The start of the baseball season is less than a month away. Every weekday until opening day, we'll be counting down, from No. 20 to No. 1, the most important Yankees players for the upcoming 2010 slate. Today, No. 3, shortstop Derek Jeter.
In the museum at Yankee Stadium, the various eras in franchise history are labeled with the names of players who defined those years: the Babe Ruth Era, the Joe DiMaggio Era, the Mickey Mantle Era, and so on. The display holding the most recent championship trophies? That's labeled as the Derek Jeter Era. The Yankees aren't being very subtle here: Jeter's already a living legend as far as they're concerned.
But living legends don't come cheap, and Jeter's contract expires after this season. The Yankees are in a tough spot: Should Jeter, in his late 30s, really earn as much as Mark Teixeira, in his early 30s? How does the record contract they gave to A-Rod — who's an all-time great, but not the face of the franchise — factor in? How much will the final figure be based on the fact that he's the Great Derek Jeter, Captain of the Yankees? And how much does his performance this season factor into that?

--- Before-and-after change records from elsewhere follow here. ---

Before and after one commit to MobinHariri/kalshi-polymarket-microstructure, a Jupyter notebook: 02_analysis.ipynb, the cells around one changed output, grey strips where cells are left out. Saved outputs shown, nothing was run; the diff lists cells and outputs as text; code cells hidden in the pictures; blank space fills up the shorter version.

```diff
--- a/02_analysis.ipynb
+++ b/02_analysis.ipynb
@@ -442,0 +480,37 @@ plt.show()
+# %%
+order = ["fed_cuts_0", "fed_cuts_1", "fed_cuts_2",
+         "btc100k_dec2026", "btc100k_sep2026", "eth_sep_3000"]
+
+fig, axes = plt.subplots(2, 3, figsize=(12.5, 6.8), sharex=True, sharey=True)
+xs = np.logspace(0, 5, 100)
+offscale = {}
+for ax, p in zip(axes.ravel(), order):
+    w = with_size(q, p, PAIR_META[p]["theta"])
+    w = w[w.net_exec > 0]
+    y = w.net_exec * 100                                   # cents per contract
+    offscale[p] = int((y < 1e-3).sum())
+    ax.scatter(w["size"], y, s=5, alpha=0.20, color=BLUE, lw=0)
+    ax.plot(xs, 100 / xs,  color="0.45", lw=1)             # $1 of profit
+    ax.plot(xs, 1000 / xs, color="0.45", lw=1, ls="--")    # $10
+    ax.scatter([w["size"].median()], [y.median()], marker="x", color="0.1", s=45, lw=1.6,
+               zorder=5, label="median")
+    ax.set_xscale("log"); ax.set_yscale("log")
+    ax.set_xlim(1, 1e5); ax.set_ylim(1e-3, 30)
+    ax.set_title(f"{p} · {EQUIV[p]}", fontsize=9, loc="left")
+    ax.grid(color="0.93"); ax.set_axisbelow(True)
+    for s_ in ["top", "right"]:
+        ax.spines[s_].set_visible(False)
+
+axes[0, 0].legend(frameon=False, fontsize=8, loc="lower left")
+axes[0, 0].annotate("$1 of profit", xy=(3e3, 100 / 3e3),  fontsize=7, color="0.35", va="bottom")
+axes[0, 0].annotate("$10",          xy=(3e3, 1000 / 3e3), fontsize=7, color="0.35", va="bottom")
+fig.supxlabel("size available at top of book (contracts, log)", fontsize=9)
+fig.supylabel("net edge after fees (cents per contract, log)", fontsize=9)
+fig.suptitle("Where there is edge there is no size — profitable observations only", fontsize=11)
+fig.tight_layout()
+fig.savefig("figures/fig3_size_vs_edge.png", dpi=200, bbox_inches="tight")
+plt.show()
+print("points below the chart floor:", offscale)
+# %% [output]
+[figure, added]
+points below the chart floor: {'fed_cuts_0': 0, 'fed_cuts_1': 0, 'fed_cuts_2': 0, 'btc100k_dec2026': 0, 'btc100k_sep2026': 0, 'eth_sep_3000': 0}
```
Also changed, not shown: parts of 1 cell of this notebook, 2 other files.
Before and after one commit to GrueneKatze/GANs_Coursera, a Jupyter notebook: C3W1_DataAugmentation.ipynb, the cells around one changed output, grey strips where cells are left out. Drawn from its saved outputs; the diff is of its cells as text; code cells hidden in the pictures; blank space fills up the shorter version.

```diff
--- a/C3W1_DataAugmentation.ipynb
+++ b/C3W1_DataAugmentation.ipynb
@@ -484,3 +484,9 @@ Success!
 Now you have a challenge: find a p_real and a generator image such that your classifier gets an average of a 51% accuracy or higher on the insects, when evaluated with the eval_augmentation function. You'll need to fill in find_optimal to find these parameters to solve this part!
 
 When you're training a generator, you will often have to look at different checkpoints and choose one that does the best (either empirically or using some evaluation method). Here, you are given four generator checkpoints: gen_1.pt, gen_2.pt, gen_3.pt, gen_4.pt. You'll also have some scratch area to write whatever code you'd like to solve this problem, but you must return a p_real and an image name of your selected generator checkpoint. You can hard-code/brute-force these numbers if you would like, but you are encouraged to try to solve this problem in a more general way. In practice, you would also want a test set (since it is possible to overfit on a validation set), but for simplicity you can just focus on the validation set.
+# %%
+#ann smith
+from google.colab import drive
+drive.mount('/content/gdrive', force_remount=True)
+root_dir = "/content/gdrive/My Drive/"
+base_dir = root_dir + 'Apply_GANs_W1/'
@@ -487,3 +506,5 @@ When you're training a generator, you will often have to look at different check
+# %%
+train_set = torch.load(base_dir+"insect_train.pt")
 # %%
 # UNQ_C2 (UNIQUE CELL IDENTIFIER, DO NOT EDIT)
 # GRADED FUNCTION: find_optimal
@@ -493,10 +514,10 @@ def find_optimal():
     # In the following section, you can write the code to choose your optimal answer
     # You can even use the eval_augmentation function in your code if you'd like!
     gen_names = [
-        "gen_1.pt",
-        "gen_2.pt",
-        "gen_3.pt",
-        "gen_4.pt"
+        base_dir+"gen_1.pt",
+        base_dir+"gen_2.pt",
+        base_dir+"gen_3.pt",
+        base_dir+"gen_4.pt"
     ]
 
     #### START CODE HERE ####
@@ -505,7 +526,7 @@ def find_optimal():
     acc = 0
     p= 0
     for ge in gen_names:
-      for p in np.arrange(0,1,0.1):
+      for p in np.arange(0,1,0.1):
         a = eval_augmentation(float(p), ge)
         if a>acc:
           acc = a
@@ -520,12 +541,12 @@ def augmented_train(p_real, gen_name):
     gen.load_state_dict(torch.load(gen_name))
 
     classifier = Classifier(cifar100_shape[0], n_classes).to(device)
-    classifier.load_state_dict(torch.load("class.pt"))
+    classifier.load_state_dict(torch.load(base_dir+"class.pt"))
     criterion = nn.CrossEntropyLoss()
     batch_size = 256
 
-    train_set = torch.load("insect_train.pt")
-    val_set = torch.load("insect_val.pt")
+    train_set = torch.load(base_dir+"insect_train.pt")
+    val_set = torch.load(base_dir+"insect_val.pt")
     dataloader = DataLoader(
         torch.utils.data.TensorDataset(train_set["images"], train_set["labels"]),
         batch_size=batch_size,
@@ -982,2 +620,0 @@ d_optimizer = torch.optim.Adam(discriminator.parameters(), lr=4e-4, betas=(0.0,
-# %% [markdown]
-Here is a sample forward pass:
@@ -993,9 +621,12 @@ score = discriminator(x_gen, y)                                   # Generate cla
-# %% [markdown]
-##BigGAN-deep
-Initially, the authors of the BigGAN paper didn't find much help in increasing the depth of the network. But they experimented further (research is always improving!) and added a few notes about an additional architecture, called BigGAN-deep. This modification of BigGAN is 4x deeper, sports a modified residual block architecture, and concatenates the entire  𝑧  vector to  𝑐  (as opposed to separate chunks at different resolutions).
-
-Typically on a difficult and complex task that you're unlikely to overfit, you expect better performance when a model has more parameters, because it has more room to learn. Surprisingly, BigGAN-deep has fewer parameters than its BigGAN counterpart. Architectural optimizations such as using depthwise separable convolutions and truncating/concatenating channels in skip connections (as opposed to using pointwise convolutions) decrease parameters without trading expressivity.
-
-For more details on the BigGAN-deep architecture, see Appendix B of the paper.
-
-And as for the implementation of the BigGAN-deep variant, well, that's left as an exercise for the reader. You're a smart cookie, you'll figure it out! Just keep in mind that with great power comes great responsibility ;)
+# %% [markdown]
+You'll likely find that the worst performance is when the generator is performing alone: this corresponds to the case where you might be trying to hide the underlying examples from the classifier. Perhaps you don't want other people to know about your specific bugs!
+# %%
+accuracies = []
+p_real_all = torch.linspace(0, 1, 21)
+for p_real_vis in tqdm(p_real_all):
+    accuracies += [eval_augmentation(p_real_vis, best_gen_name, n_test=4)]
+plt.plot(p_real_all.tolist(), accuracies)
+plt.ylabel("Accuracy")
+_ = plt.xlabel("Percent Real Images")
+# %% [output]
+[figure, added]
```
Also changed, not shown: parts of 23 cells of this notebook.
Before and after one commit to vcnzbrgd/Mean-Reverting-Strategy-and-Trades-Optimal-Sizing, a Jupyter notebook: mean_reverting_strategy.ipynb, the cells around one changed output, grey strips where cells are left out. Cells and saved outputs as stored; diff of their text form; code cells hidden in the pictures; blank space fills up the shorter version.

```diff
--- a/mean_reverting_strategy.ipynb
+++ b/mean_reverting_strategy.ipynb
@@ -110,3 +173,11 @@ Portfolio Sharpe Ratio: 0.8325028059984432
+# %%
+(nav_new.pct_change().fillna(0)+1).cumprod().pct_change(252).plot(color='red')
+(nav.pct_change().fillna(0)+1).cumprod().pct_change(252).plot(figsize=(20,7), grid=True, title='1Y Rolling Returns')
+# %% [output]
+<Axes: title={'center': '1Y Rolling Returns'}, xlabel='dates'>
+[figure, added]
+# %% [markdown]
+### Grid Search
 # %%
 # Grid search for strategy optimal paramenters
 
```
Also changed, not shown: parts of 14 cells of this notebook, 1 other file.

If we were writing a preview of Derek Jeter last spring, it might not have been terribly optimistic. Shortstop, after all, is a young man's position, and he looked very human at times in 2008. (He was hitting under .290 through mid-August, and under .300 until mid-September, which by Jeter's standards isn't very good.) Were we seeing the beginnings of the inevitable decline? No. No, we were not. Batting leadoff, he hit .334 last season with a .406 on-base percentage (his highest numbers in these categories since 2006), smacked eighteen home runs (his most since 2005), and finished third in the MVP voting. Even his much-maligned defense was pretty good: His UZR ranked fifth out of ten qualifying A.L. shortstops. Jeter's going to get paid next winter, almost no matter what happens this season. But another few years like 2009 will make the Yankees a lot happier to sign the checks.